Money from family worse than money from strangers? Huh?

Tuesday night (September 5) was an interesting night to watch television. The Democratic Convention was covered by all news-worthy stations. And some were more “worthy” than others. If you are a Democrat, the speeches may have affected your legs, as they had in the past for Chris Matthews and last night for Fox News contributor, Jehmu Greene. If you are a Conservative, chances are you spent the night yelling at the television. I have to admit that today my voice is a little hoarse.

But Tuesday night also raised some interesting questions. For instance, San Antonio Mayor Julian Castro ridiculed Governor Romney for suggesting that kids should ask their parents for money to start a business. Does the Mayor want us to believe that it is more rational to ask the government for everything? Doesn’t he realize that the government’s money comes from people who are complete strangers to the kids asking for the money?

Of course the issue becomes a little more complex when you try to add Michelle Obama’s poignant history into the mix. Michelle told a very heart wrenching story about her humble beginnings and how difficult it was for her and her family to pay for her college. Most of her money came from student loans and grants and her parents borrowed the rest. Here’s the underlying problem: student loans and grants come from public finance resources. In other words, she borrowed other people’s money.

Is it fair to borrow (or steal) money from strangers?

A wheelbarrow of money to buy a loaf of bread

A Weimar-era householder wheels a barrow full of worthless Reichsbanknotes to the corner baker to buy a loaf of bread. Will the US economy reduce people to this, when it runs out of other people’s money?

So if we are to accept Mayor Julian’s inference that it is out of touch to believe that kids needing money should borrow from their parents, why isn’t it preposterous to believe that it is more acceptable to borrow money from complete strangers – strangers who are obligated to pay through over-taxation?

Is it fair to ask strangers to pay for the benefits for others, especially if they may be having trouble meeting the needs of their own families? The Democrats repeat the mantra that everyone should pay their fair share. It may sound nice to those in the lower income brackets; however, there is nothing fair about it. The 49% of Americans who do not pay their share of taxes but leech off of others that do are really the ones who are not being “fair.” No one expects those in the lower income bracket to pay high percentages but how about kicking in their fair share for a change, and how about they stop whining that others aren’t giving them more?

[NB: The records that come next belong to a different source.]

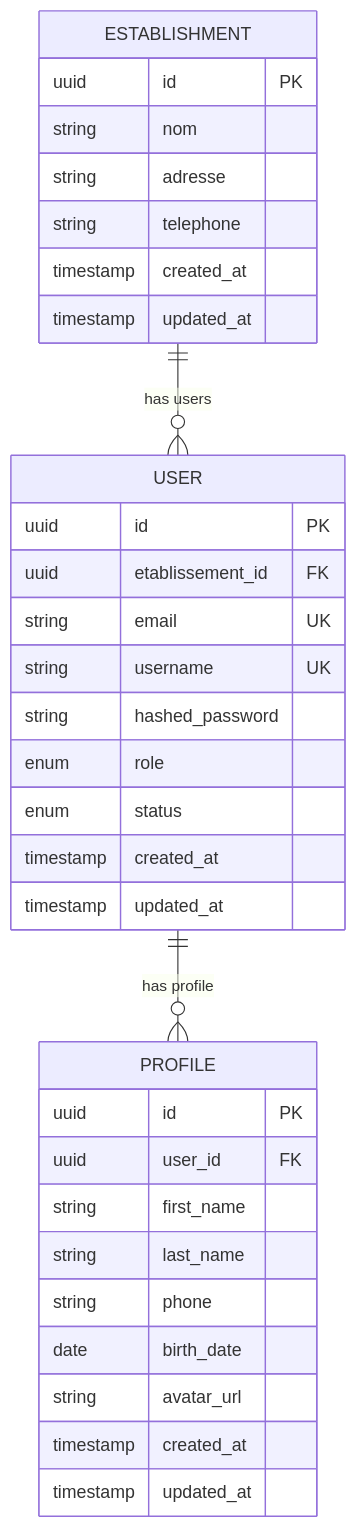
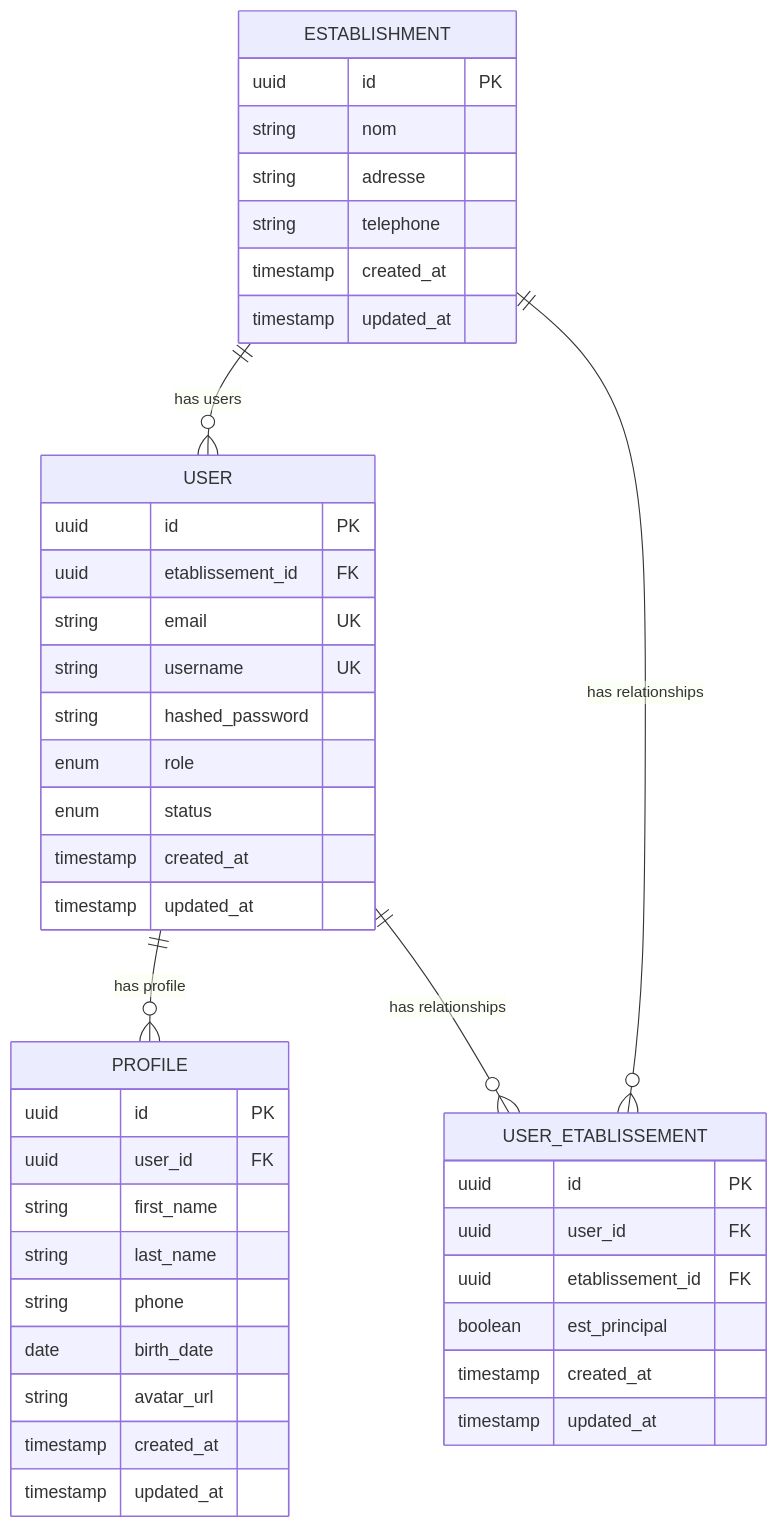
One commit to franckylab/eLISAschool changed the third of 8 diagrams in .qoder/repowiki/en/content/Backend API Documentation/User Management API.md. Above: the diagram before and after it, drawn with Mermaid. The commit also changed other lines of this file and 75 other files, not shown here.

````diff
--- a/.qoder/repowiki/en/content/Backend API Documentation/User Management API.md
+++ b/.qoder/repowiki/en/content/Backend API Documentation/User Management API.md
@@ -341,35 +518,45 @@
 ```mermaid
 erDiagram
 ESTABLISHMENT {
 uuid id PK
 string nom
 string adresse
 string telephone
 timestamp created_at
 timestamp updated_at
 }
 USER {
 uuid id PK
 uuid etablissement_id FK
 string email UK
 string username UK
 string hashed_password
 enum role
 enum status
 timestamp created_at
 timestamp updated_at
 }
 PROFILE {
 uuid id PK
 uuid user_id FK
 string first_name
 string last_name
 string phone
 date birth_date
 string avatar_url
 timestamp created_at
 timestamp updated_at
 }
+USER_ETABLISSEMENT {
+uuid id PK
+uuid user_id FK
+uuid etablissement_id FK
+boolean est_principal
+timestamp created_at
+timestamp updated_at
+}
 ESTABLISHMENT ||--o{ USER : "has users"
 USER ||--o{ PROFILE : "has profile"
+USER ||--o{ USER_ETABLISSEMENT : "has relationships"
+ESTABLISHMENT ||--o{ USER_ETABLISSEMENT : "has relationships"
 ```
````
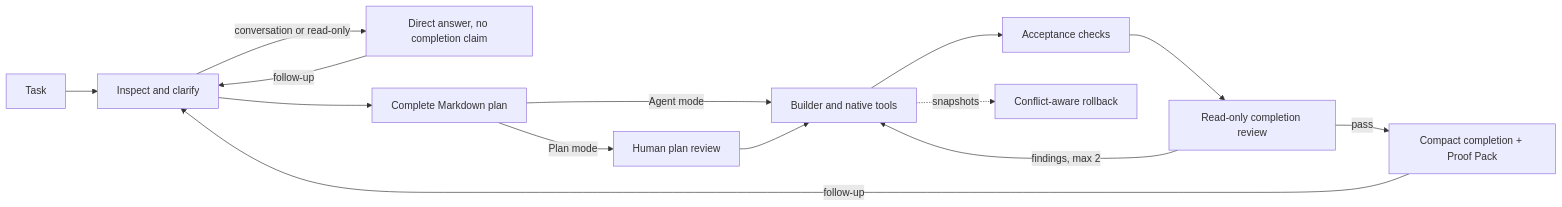
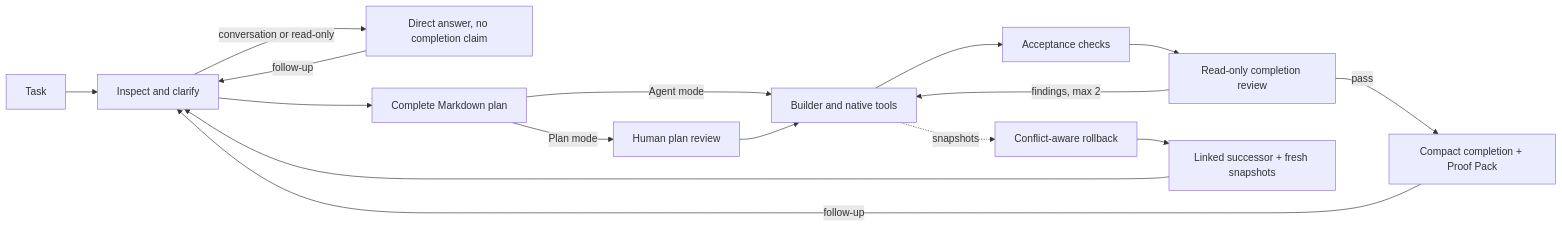
Before and after one commit to iamzwxyy/traceforge: the diagram in README.md, drawn with Mermaid. The commit also changed other lines of this file and 34 other files, not shown here.

````diff
--- a/README.md
+++ b/README.md
@@ -185,16 +195,18 @@
 ```mermaid
 flowchart LR
     A[Task] --> B[Inspect and clarify]
     B -->|conversation or read-only| J[Direct answer, no completion claim]
     B --> C[Complete Markdown plan]
     C -->|Agent mode| D[Builder and native tools]
     C -->|Plan mode| H[Human plan review]
     H --> D
     D --> E[Acceptance checks]
     E --> F[Read-only completion review]
     F -->|pass| G[Compact completion + Proof Pack]
     F -->|findings, max 2| D
     G -->|follow-up| B
     J -->|follow-up| B
     D -. snapshots .-> I[Conflict-aware rollback]
+    I --> K[Linked successor + fresh snapshots]
+    K --> B
 ```
````
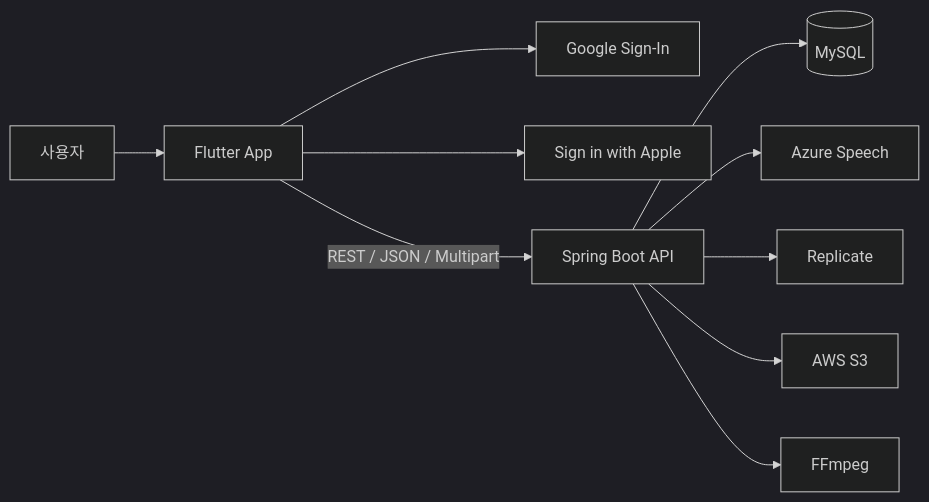
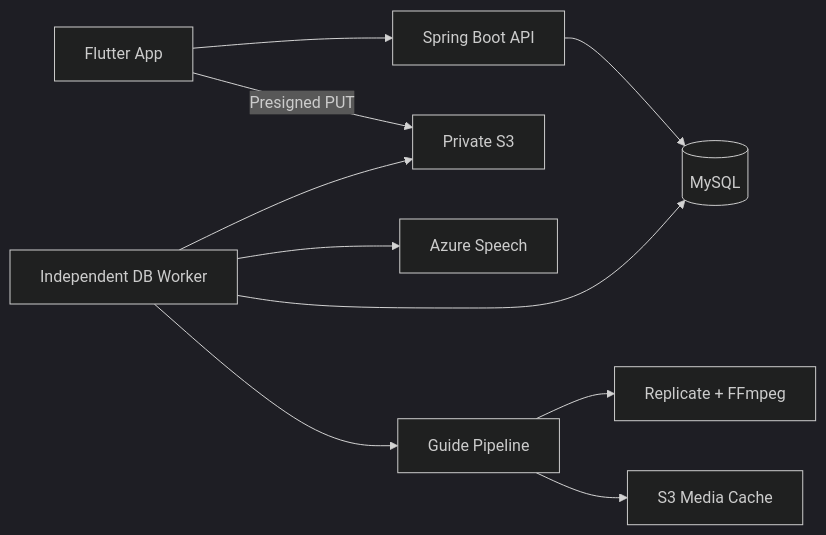
The diagram in README.md (byeok99/LingKo), drawn with Mermaid (dark theme) before and after one commit. The commit also changed other lines of this file and 196 other files, not shown here.

````diff
--- a/README.md
+++ b/README.md
@@ -23,12 +15,12 @@
 ```mermaid
 flowchart LR
-    U[사용자] --> A[Flutter App]
-    A --> G[Google Sign-In]
-    A --> P[Sign in with Apple]
-    A -->|REST / JSON / Multipart| B[Spring Boot API]
-    B --> D[(MySQL)]
-    B --> Z[Azure Speech]
-    B --> R[Replicate]
-    B --> S[AWS S3]
-    B --> F[FFmpeg]
+    App[Flutter App] --> API[Spring Boot API]
+    App -->|Presigned PUT| S3[Private S3]
+    API --> DB[(MySQL)]
+    Worker[Independent DB Worker] --> DB
+    Worker --> S3
+    Worker --> Azure[Azure Speech]
+    Worker --> Guide[Guide Pipeline]
+    Guide --> Media[Replicate + FFmpeg]
+    Guide --> Cache[S3 Media Cache]
 ```
````
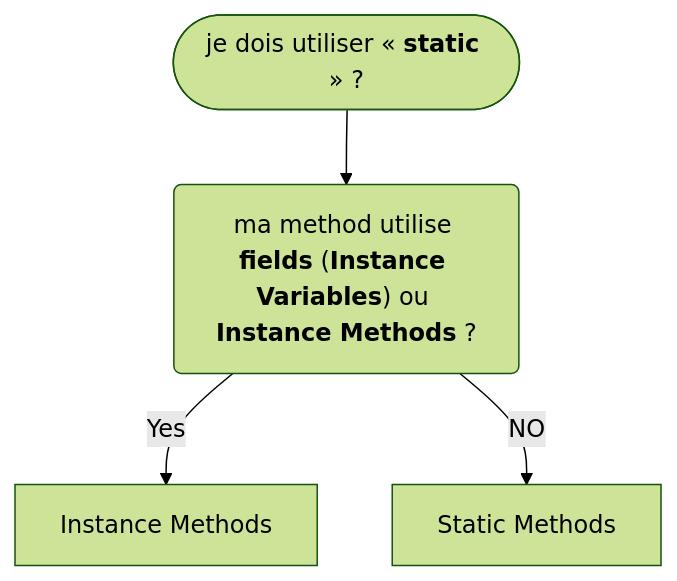
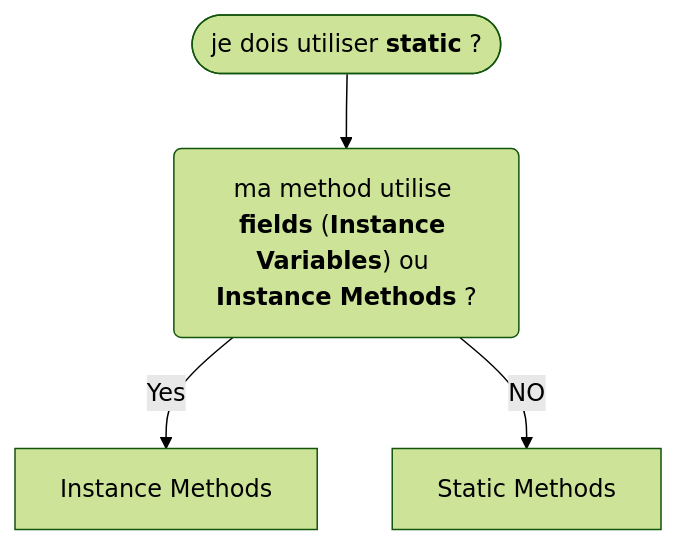
The diagram in _04-OOP-1_inheritence/README.md (SirHarveyBix/JAVA), drawn with Mermaid (forest theme) before and after one commit. The commit also changed other lines of this file, not shown here.

Commit message:
fix & cleanup lil quick README

````diff
--- a/_04-OOP-1_inheritence/README.md
+++ b/_04-OOP-1_inheritence/README.md
@@ -201,6 +201,6 @@
 ```mermaid
 flowchart TD
-    A([je dois utiliser « <b>static</b> » ?]) --> B(ma method utilise <b>fields</b> &#40<b>Instance Variables</b>&#41 ou <b>Instance Methods</b> ?)
+    A([je dois utiliser <b>static</b> ?]) --> B(ma method utilise <b>fields</b> &#40<b>Instance Variables</b>&#41 ou <b>Instance Methods</b> ?)
     B -->| Yes | C[Instance Methods]
     B -->| NO | D[Static Methods]
 ```
````
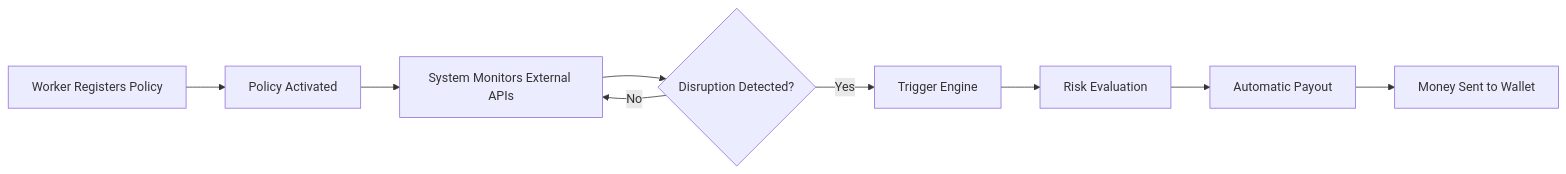
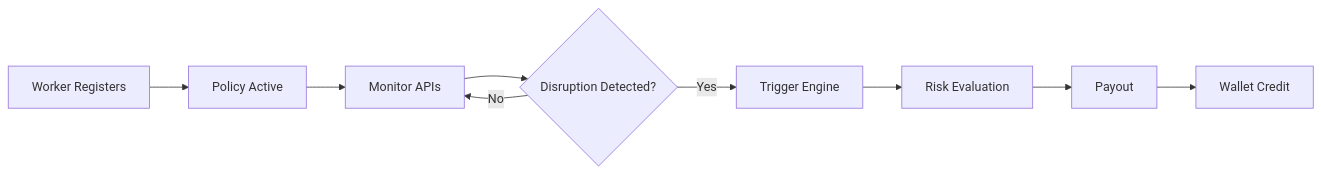
Before and after one commit to ed6095-web/Guidewire-DEVTrails-2026: the second of 4 diagrams in README.md, drawn with Mermaid. The commit also changed other lines of this file, not shown here.

````diff
--- a/README.md
+++ b/README.md
@@ -115,11 +98,11 @@
 ```mermaid
 flowchart LR
-A[Worker Registers Policy] --> B[Policy Activated]
-B --> C[System Monitors External APIs]
+A[Worker Registers] --> B[Policy Active]
+B --> C[Monitor APIs]
 C --> D{Disruption Detected?}
 D -- No --> C
 D -- Yes --> E[Trigger Engine]
 E --> F[Risk Evaluation]
-F --> G[Automatic Payout]
-G --> H[Money Sent to Wallet]
+F --> G[Payout]
+G --> H[Wallet Credit]
 ```
````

The days when people in financial straits had to rely on their neighbors, families or churches for charity created an element of shame but also an element of accountability. Today it seems we have neither. Those in need have no shame about demanding that others provide for them. The shame they would have known if they were relying on neighbors, families, or churches is swept away because they now go to an impersonal government. The problem of course is that government, even in the best of times, doesn’t have its own money; government only has our money.

Cory Booker said:

Paying your fair share isn’t class warfare; it’s patriotic.

I actually find myself agreeing with Mayor Booker. I think it’s time everybody start paying their fair share. If they do, perhaps we will see a revival of the old work ethic that many of us still remember. And maybe it just might be possible that some way, somehow the Democratic Party will find it reasonable to put God back into their platform. Well, there I go again, looking for miracles!